Why is it that recycling so often feels like an obligation and not like fun? I've discovered that recycling is a lot more fun when it pays cash. I made a trip to a local scrap metal yard today and exchanged aluminum window trim and a leaky stainless steel tank for cold, hard cash. The line of pickups carrying scrap metal into the yard made it clear that quite a few folks already know about the profitable side of recycling.
Frankly, the garden and I need a rest. I love a full season of planting, watering, weeding and harvesting. And I love the end of that season just as much. We had our first hard freeze several days ago and I'm happy to look out on a mostly dormant garden. I did expand the cold frame and will be planting hardy greens (Arugula, Mustard Greens and Spinach) to go with the Kale and Chard that have survived the freeze without complaint. I still need to mulch a few beds and will be turning the compost one last time this season.

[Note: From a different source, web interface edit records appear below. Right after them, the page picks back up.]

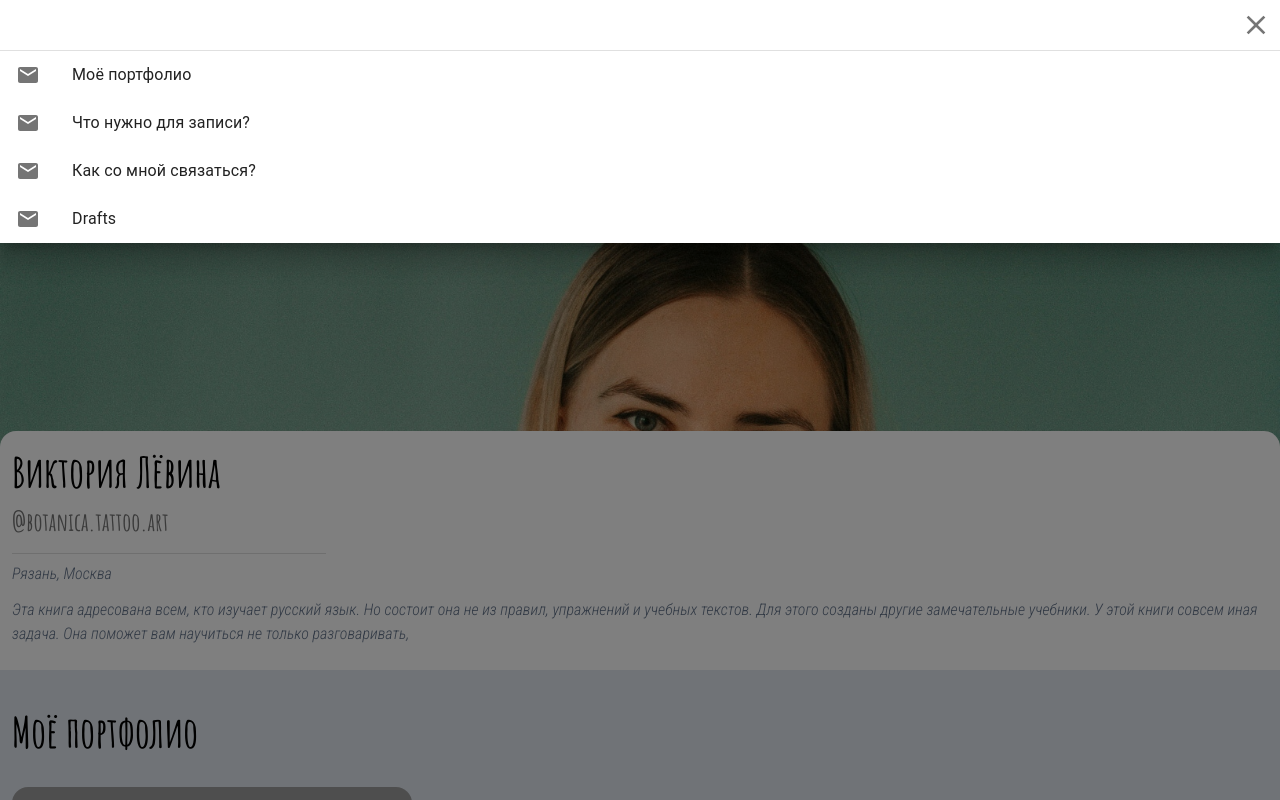
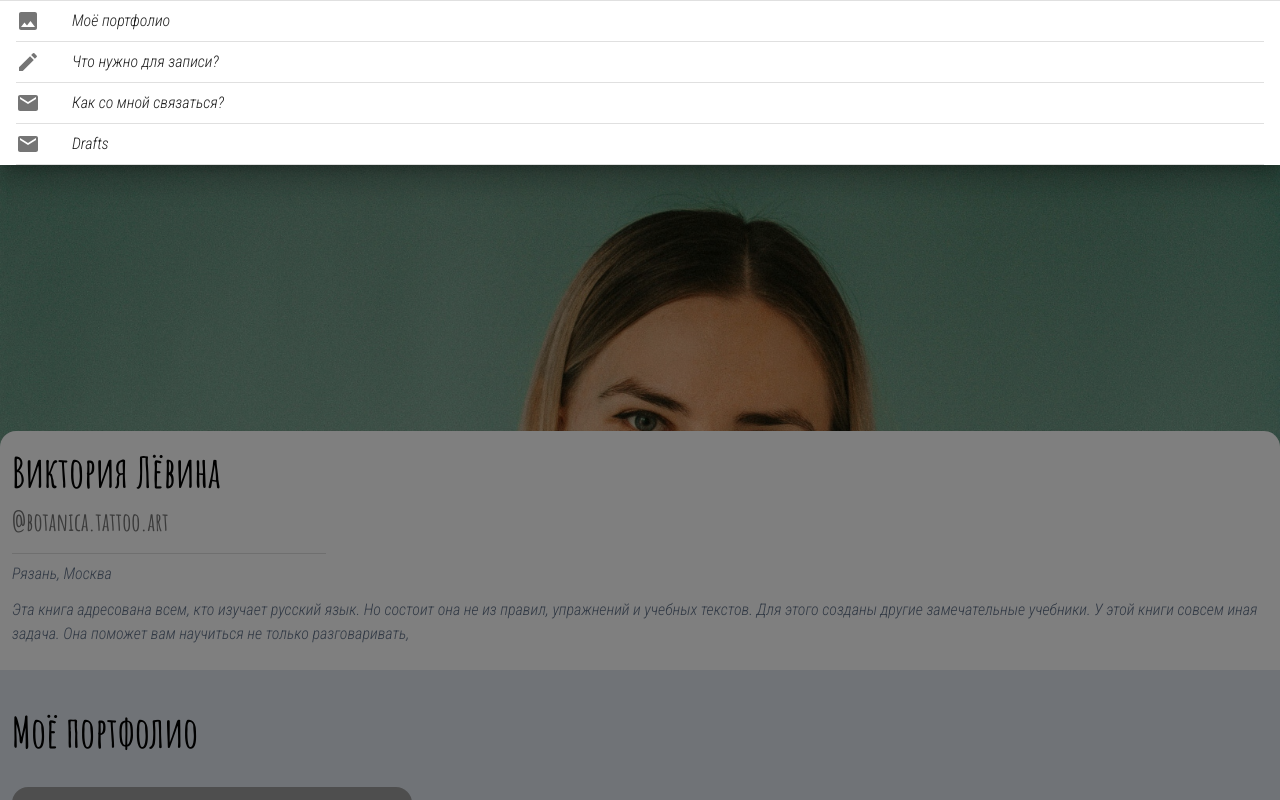
Before and after one commit to Nikolyovin/botanica, a React (Create React App) app: page / in a window 1280 px wide. Both pictures are taken after a click on the button 1252 px from the left and 25 px from the top of the page. Shown: the top 800 px of the page. Built offline with nearby package versions, Linux system fonts and the light colour scheme; grey boxes are pictures that could not be loaded; a web font is replaced by a local one.

Commit message:
did drawer and fix error in console

```diff
--- a/package.json
+++ b/package.json
@@ -16,6 +16,7 @@
     "@types/react": "^18.0.0",
     "@types/react-dom": "^18.0.0",
     "@types/react-scroll": "^1.8.6",
+    "@types/swiper": "^6.0.0",
     "gh-pages": "^4.0.0",
     "react": "^18.2.0",
     "react-dom": "^18.2.0",
--- a/src/App.tsx
+++ b/src/App.tsx
@@ -2,6 +2,9 @@ import React from 'react'
 import Footer from './components/Footer/Footer'
 import Header from './components/Header/Header'
 import Main from './components/Main/Main'
+// import SwiperCore, { Autoplay, Navigation, EffectCards } from 'swiper'
+
+// SwiperCore.use([Autoplay, Navigation, EffectCards]) //need for autoplay slideshow
 
 const App = () => {
     return (
--- a/src/components/Header/DrawerList.tsx
+++ b/src/components/Header/DrawerList.tsx
@@ -15,11 +15,11 @@ const DrawerList: FC<Iprops> = ({ setIsOpen, setVariant }) => {
     const onClick = () => setIsOpen(false)
     return (
         <Box sx={{ width: 'auto' }} role='presentation'>
-            <div className='flex justify-end items-center h-[50px]'>
+            {/* <div className='flex justify-end items-center h-[50px]'>
                 <IconButton onClick={onClick}>
                     <CloseIcon sx={{ fontSize: 32 }} />
                 </IconButton>
-            </div>
+            </div> */}
             <Divider />
             <TabList setIsOpen={setIsOpen} setVariant={setVariant} />
         </Box>
--- a/src/components/Header/TabList.tsx
+++ b/src/components/Header/TabList.tsx
@@ -4,6 +4,9 @@ import MailIcon from '@mui/icons-material/Mail'
 import { List, ListItem, ListItemButton, ListItemIcon, ListItemText } from '@mui/material'
 import { Link } from 'react-scroll'
 import { VariantType } from './Header'
+import Divider from '@mui/material/Divider'
+import ImageIcon from '@mui/icons-material/Image'
+import CreateIcon from '@mui/icons-material/Create'
 
 interface IButton {
     title: string
@@ -20,22 +23,22 @@ const TabList: React.FC<Iprops> = ({ setIsOpen, setVariant }) => {
     const arrButtons: IButton[] = [
         {
             href: 'portfolio',
-            icon: 'test',
+            icon: 'ImageIcon',
             title: 'Моё портфолио'
         },
         {
             href: 'contactMeTop',
-            icon: 'test',
+            icon: 'CreateIcon',
             title: 'Что нужно для записи?'
         },
         {
             href: 'contactMeBottom',
-            icon: 'test',
+            icon: 'MailIcon',
             title: 'Как со мной связаться?'
         },
         {
             href: 'portfolio',
-            icon: 'test',
+            icon: 'MailIcon',
             title: 'Drafts'
         }
     ]
@@ -46,19 +49,33 @@ const TabList: React.FC<Iprops> = ({ setIsOpen, setVariant }) => {
         setVariant('temporary')
     }
 
+    const findNameComponent = (icon: string) => {
+        switch (icon) {
+            case 'ImageIcon':
+                return <ImageIcon />
+            case 'CreateIcon':
+                return <CreateIcon />
+            case 'MailIcon':
+                return <MailIcon />
+            // case 'ImageIcon': return <ImageIcon/>
+        }
+    }
+
     return (
         <List sx={{ p: 0 }}>
             {arrButtons.map((item, index) => (
-                <ListItem key={index} disablePadding>
-                    <ListItemButton>
-                        <ListItemIcon>
-                            <MailIcon />
-                        </ListItemIcon>
-                        <Link to={item.href} smooth={true} duration={500}>
-                            <ListItemText primary={item.title} onClick={onClick} />
-                        </Link>
-                    </ListItemButton>
-                </ListItem>
+                <div key={index}>
+                    <Link to={item.href} smooth={true} duration={500} onClick={onClick}>
+                        <ListItem disablePadding>
+                            <ListItemButton>
+                                <ListItemIcon>{findNameComponent(item.icon)}</ListItemIcon>
+                                {/* <ListItemText primary={item.title} /> */}
+                                <span className='w-full'>{item.title}</span>
+                            </ListItemButton>
+                        </ListItem>
+                        <Divider variant='middle' />
+                    </Link>
+                </div>
             ))}
         </List>
     )
--- a/src/components/Main/ContactMe/ContactMeBottom.tsx
+++ b/src/components/Main/ContactMe/ContactMeBottom.tsx
@@ -10,7 +10,7 @@ const ContactMeBottom = () => {
     return (
         <Element name='contactMeBottom'>
             <h3 className='title flex-1 px-[20px] py-[60px]'>Как со мной связаться?</h3>
-            <p className='text-slate-900 font-bold pb-[50px] px-[20px] '>
+            <p className='text-slate-900 font-bold pb-[50px] px-[20px] text-[18px]'>
                 Эта книга адресована всем, кто изучает русский язык. Но состоит она не из правил, упражнений и учебных
                 текстов.
             </p>
--- a/src/components/Main/ContactMe/ContactMeTop.tsx
+++ b/src/components/Main/ContactMe/ContactMeTop.tsx
@@ -3,16 +3,18 @@ import { IconButton, Typography } from '@mui/material'
 import photo from '../../../assets/IMG_3394.jpg'
 import list2 from '../../../assets/list2.jpg'
 import { Element } from 'react-scroll'
+import ContactMeTopSlider from './ContactMeTopSlider'
 
 const ContactMeTop = () => {
     return (
         <Element name='contactMeTop'>
             <div className=' z-0 relative'>
-                <img className=' object-contain ' src={photo} />
-                <div className='absolute flex h-full flex-col top-0 px-[20px] py-[60px]'>
+                {/* <img className=' object-contain ' src={photo} /> */}
+                <ContactMeTopSlider />
+                <div className='absolute z-100 flex h-full flex-col top-0 px-[20px] py-[60px]'>
                     <h3 className='title text-white flex-1'>Что нужно для записи?</h3>
                     <div className='flex justify-between '>
-                        <p className='text-sm text-white font-bold text-end'>
+                        <p className=' text-white font-bold text-end text-[17px]'>
                             Эта книга адресована всем, кто изучает русский язык. Но состоит она не из правил, упражнений
                             и учебных текстов. Для этого созданы другие замечательные учебники. У этой книги совсем иная
                             задача. Она поможет вам научиться не только разговаривать,Для этого созданы другие
--- /dev/null
+++ b/src/components/Main/ContactMe/ContactMeTopSlider.tsx
@@ -0,0 +1,50 @@
+import { Swiper, SwiperSlide } from 'swiper/react'
+import { Autoplay, EffectFade } from 'swiper'
+import slide1 from '../../../assets/IMG_3394.jpg'
+import slide2 from '../../../assets/IMG_3392.jpg'
+import slide3 from '../../../assets/IMG_3393.jpg'
+import 'swiper/css'
+import 'swiper/css/pagination'
+
+interface ISlide {
+    src: string
+}
+
+const ContactMeTopSlider = () => {
+    const arrSlides: ISlide[] = [
+        {
+            src: slide1
+        },
+        {
+            src: slide2
+        },
+        {
+            src: slide3
+        }
+    ]
+
+    return (
+        <Swiper
+            modules={[Autoplay, EffectFade]}
+            // observeParents={true}
+            // observer={true}
+            // loop={true}
+            // spaceBetween={30}
+            // speed={2000}
+            slidesPerView={1}
+            autoplay={{ delay: 4000, waitForTransition: false, disableOnInteraction: false }}
+            // effect='fade'
+            // fadeEffect={{ crossFade: true }}
+            onSlideChange={() => console.log('slide change')}
+            onSwiper={swiper => console.log(swiper)}
+        >
+            {arrSlides.map(({ src }) => (
+                <SwiperSlide key={src}>
+                    <img className='object-cover' src={src} />
+                </SwiperSlide>
+            ))}
+        </Swiper>
+    )
+}
+
+export default ContactMeTopSlider
--- a/src/components/Main/Potfolio/Slideshow.tsx
+++ b/src/components/Main/Potfolio/Slideshow.tsx
@@ -1,5 +1,5 @@
 import { Swiper, SwiperSlide } from 'swiper/react'
-import { Pagination } from 'swiper'
+import { Pagination, EffectFade, Autoplay } from 'swiper'
 import img2 from '../../../assets/IMG_3014.JPG'
 import img3 from '../../../assets/IMG_3179.JPG'
 import img5 from '../../../assets/IMG_3207.JPG'
@@ -33,10 +33,13 @@ const SlideShow = () => {
 
     return (
         <Swiper
-            modules={[Pagination]}
+            modules={[Pagination, EffectFade, Autoplay]}
             spaceBetween={30}
             slidesPerView={1}
-            navigation
+            // navigation
+            effect='fade'
+            // autoplay={{ delay: 1000, waitForTransition: false, disableOnInteraction: false }}
+            fadeEffect={{ crossFade: true }}
             pagination={{
                 dynamicBullets: true,
                 clickable: true
@@ -46,8 +49,8 @@ const SlideShow = () => {
             onSwiper={swiper => console.log(swiper)}
         >
             {arrSlides.map(({ src }) => (
-                <SwiperSlide>
-                    <img className='slideImg' src={src} />
+                <SwiperSlide key={src}>
+                    <img className='slideImg z-0' src={src} />
                 </SwiperSlide>
             ))}
         </Swiper>
--- a/src/index.css
+++ b/src/index.css
@@ -1,22 +1,11 @@
 @tailwind base;
 @tailwind components;
 @tailwind utilities;
-
-
-.swiper-pagination-bullet-active{
-    background-color: white !important;
-}
 
 @layer components {
     .bggImage {
         background-image: url('https://img.freepik.com/free-photo/tropical-green-leaves-background_53876-88891.jpg');
     }
-
-    .bggImageBlack {
-        background-image: url('https://encrypted-tbn0.gstatic.com/images?q=tbn:ANd9GcTlr6woeLljxu6J8w7a3JRrGCOHWEWBUXHZhfNoTBFFyEDImZthNyN9Z0C08e9EpXjAXh4&usqp=CAU');
-    }
-
-
 
     .slideImg {
         @apply object-cover rounded-t-2xl;
@@ -44,7 +33,11 @@
         font-family: 'Amatic SC', cursive;
     }
 
-    /* .caveatBold {
-        font-family: caveatBold;
-    } */
 }
+
+.swiper-pagination-bullet-active{
+    background-color: white !important;
+}
+.swiper{
+    z-index: 0 !important;
+}
```
Also changed, not shown: public/manifest.json, src/ContactMeTopSlider.css (added), 1 other file (tests, documents, lock files or other folders).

I've finished many efficiency-oriented, DIY projects around our house. Some projects, like insulation, are nearly invisible and some are quite simple, like weather stripping. But few are as subtle, yet a regular part of our daily lives as this one. I've just installed a dual-flush conversion kit into the most frequently used toilet in our home. It's not something we're likely to show off to the neighbors, but it will help reduce our household water use.
Once again this summer I looked into the garden and saw new flowers on plant that hadn't bloomed before. Despite the ongoing drought the Fernbush (Chamaebatiaria millefolium) that we planted a few years ago decided to blossom. Scores of small, white, rose-like flowers with yellow centers popped up between the lacy foliage. Here is one more native plant that has thrived in our arid Southwestern climate with little to no attention.
There is something about the Southwestern landscape that inspires people. Whether it's the mountains and deserts, the distant horizon, or the technicolor sunsets I don't know. But, something about this place sparks people's imagination. Case in point - Aldo Leopold. Something happened while Leopold was in Arizona and New Mexico that drove him to write A Sand County Almanac and to think about conservation in a new way.
Adobe bricks are a traditional building material in the Southwest. Made with water, sand, clay and straw, adobe is simple to produce, has good thermal mass and is appropriate for arid climates. Unfortunately, building with adobe is very labor-intensive which has made this dirt-simple material quite expensive to use. Now there is a modern alternative to adobe that retains its earthen qualities at a much lower price - Compressed Earth Block.
The longer I garden the more I appreciate tough plants. Between the hot, dry summers and cold winters finding plants that can flourish in Santa Fe is tough. Butterfly Weed (Asclepias tuberosa) is another tough native (across much of the U.S.) perennial that has thrived in our garden. This example has grown slowly but steadily since it was planted a few years ago. I have another seed packet that I'll plant later this fall to provide more orange blooms for color in the garden and food for the pollinators.
It's been a fruitful year! This amazing feat requires some magical combination of weather, timing, pollination, and possibly prayer. I've seen apricots all over town and also pears, apples, plums, and cherries. I'm hoping to gather some apples for sauce soon. The kitchen is in high gear in years like this.
The apricots were a bonanza and their beautiful goldenness showed up in many of our kitchen productions. Here's what I made:
As much as I love the herbs and native flowers in our garden I love the food we grow even more. This season we planted four Shishito Chile Pepper starts from a local nursery and they have been bearing quite well so far. We've harvested a few dozen peppers and have several more dozen peppers almost ready to pick. Shishito peppers are quite mild and with a little pan searing and salt make a great appetizer.